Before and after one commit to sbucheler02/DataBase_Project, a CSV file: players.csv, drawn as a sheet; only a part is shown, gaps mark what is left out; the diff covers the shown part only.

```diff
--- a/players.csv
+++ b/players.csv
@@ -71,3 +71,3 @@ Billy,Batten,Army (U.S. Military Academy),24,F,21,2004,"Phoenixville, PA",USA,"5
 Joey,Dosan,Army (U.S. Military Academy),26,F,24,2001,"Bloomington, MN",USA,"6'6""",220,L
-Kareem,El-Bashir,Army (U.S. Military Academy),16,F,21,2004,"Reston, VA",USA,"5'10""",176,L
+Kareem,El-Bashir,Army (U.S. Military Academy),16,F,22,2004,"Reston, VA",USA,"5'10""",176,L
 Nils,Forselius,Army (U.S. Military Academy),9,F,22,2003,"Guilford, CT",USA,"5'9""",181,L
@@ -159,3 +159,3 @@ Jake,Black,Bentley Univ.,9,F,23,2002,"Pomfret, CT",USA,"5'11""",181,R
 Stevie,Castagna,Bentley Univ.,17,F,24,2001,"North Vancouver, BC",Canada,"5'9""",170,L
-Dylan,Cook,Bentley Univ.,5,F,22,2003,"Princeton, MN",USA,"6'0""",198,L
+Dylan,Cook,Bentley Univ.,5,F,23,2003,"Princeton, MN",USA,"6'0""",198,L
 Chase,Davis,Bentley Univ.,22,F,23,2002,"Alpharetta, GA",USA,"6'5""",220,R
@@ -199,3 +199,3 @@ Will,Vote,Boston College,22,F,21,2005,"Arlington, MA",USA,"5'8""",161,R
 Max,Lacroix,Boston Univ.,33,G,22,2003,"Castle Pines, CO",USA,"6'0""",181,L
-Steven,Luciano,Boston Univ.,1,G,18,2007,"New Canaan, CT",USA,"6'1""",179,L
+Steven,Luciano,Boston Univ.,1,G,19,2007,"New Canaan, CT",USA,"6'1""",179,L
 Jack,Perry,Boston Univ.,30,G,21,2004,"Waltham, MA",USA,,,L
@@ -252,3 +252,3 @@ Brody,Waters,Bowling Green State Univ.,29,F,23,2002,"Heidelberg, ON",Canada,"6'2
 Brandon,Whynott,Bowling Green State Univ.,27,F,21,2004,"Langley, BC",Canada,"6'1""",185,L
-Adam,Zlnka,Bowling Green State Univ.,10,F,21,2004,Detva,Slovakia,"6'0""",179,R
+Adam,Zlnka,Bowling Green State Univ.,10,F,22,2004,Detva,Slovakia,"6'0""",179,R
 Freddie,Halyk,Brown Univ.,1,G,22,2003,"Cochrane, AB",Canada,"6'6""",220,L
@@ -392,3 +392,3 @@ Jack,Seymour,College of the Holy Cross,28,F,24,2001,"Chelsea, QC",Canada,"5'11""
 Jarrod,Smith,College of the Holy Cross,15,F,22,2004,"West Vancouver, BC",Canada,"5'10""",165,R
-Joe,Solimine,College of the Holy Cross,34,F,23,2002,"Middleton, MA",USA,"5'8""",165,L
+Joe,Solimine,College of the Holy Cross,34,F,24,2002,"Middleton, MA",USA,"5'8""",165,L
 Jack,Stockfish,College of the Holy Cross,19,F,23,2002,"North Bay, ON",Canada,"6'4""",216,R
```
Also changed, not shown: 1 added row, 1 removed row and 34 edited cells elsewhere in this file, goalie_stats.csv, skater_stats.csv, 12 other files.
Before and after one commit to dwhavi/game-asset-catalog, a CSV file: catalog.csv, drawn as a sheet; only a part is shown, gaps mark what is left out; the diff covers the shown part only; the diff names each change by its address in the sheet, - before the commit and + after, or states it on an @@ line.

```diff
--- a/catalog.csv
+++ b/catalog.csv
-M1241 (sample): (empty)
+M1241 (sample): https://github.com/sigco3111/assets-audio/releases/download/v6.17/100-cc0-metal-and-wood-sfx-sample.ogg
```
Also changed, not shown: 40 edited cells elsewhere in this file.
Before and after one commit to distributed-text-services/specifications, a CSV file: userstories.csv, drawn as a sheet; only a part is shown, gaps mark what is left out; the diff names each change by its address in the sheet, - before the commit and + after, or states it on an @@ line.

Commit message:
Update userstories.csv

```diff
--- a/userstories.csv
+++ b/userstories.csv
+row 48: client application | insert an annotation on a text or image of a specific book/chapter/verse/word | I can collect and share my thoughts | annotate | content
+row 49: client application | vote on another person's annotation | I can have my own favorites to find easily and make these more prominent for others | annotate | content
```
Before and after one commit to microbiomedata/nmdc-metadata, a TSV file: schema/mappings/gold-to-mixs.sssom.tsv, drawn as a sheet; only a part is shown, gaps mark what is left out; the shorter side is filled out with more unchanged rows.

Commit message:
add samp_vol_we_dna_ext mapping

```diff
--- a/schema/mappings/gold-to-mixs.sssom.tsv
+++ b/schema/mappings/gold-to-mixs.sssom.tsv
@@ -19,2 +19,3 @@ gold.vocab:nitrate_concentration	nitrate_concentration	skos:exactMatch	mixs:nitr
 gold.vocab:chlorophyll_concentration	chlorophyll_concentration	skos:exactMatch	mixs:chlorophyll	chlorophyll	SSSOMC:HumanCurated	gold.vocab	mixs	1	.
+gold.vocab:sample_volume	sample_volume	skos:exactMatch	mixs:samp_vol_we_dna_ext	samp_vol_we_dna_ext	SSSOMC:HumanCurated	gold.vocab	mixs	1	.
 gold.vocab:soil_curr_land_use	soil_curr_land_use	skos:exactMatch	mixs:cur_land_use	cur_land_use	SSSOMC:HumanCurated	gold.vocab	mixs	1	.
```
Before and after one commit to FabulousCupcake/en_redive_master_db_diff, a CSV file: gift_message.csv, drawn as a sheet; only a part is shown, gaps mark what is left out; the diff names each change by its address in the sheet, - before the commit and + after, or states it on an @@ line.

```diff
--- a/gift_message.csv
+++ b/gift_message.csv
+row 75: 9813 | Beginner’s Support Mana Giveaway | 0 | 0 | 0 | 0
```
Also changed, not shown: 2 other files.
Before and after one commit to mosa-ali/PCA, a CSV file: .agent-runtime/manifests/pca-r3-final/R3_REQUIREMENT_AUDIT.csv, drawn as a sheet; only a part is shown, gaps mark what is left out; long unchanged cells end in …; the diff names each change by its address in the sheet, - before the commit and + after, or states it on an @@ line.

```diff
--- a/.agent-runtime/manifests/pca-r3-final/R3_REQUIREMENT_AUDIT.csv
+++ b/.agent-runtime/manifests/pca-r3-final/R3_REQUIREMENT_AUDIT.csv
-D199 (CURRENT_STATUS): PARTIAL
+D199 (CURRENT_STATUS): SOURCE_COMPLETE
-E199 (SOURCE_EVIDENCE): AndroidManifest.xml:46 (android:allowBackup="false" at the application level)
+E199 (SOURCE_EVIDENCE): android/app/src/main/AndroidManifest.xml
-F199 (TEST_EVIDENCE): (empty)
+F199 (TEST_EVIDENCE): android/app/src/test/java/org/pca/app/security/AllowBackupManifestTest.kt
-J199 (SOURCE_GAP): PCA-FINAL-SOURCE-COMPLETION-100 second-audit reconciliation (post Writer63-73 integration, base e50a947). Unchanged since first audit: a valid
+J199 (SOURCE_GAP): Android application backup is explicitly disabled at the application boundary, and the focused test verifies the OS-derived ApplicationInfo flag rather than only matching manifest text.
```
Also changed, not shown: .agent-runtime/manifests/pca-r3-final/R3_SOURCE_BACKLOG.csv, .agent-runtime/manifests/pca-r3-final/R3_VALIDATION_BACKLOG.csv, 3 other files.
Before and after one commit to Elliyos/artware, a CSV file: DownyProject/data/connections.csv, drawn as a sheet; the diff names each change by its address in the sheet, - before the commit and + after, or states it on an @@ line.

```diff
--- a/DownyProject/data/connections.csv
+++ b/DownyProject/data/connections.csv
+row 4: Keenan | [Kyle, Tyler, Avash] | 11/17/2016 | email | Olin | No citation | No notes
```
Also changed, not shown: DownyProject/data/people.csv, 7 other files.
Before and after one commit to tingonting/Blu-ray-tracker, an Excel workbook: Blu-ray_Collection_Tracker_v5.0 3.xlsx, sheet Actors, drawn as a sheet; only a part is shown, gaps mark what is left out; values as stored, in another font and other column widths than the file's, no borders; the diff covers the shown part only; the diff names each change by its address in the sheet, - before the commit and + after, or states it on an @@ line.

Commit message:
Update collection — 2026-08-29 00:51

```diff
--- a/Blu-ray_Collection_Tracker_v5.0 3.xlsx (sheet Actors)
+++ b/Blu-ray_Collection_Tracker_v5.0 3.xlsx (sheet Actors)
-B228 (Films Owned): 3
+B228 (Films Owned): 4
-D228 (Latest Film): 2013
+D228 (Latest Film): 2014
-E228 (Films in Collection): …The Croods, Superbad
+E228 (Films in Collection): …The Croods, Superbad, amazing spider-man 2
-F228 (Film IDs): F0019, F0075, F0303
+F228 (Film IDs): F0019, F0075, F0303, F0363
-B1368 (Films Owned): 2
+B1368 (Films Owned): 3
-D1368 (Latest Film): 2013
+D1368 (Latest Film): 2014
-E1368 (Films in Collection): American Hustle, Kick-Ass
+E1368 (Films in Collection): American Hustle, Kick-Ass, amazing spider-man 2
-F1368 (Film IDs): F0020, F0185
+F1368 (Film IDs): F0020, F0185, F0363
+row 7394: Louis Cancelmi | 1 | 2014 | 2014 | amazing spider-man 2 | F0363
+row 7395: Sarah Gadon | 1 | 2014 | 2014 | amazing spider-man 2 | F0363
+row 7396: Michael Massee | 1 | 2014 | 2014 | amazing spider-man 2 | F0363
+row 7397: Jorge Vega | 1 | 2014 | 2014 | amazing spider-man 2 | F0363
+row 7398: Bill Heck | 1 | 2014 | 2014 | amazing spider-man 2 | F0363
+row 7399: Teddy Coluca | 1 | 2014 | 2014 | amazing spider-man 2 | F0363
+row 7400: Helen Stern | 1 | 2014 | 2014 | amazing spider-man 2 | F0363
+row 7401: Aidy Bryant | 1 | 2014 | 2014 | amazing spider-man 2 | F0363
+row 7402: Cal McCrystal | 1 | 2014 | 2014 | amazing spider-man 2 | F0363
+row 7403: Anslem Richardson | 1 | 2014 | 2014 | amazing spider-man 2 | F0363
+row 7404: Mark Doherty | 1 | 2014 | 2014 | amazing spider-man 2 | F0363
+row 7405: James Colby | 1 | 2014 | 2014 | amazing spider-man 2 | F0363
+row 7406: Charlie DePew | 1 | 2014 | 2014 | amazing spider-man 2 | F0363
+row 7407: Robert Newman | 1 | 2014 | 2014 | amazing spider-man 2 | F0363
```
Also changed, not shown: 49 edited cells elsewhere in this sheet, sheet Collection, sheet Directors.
===
Give the number of lines in the data above that contain the word "North", with no accompanying text.

2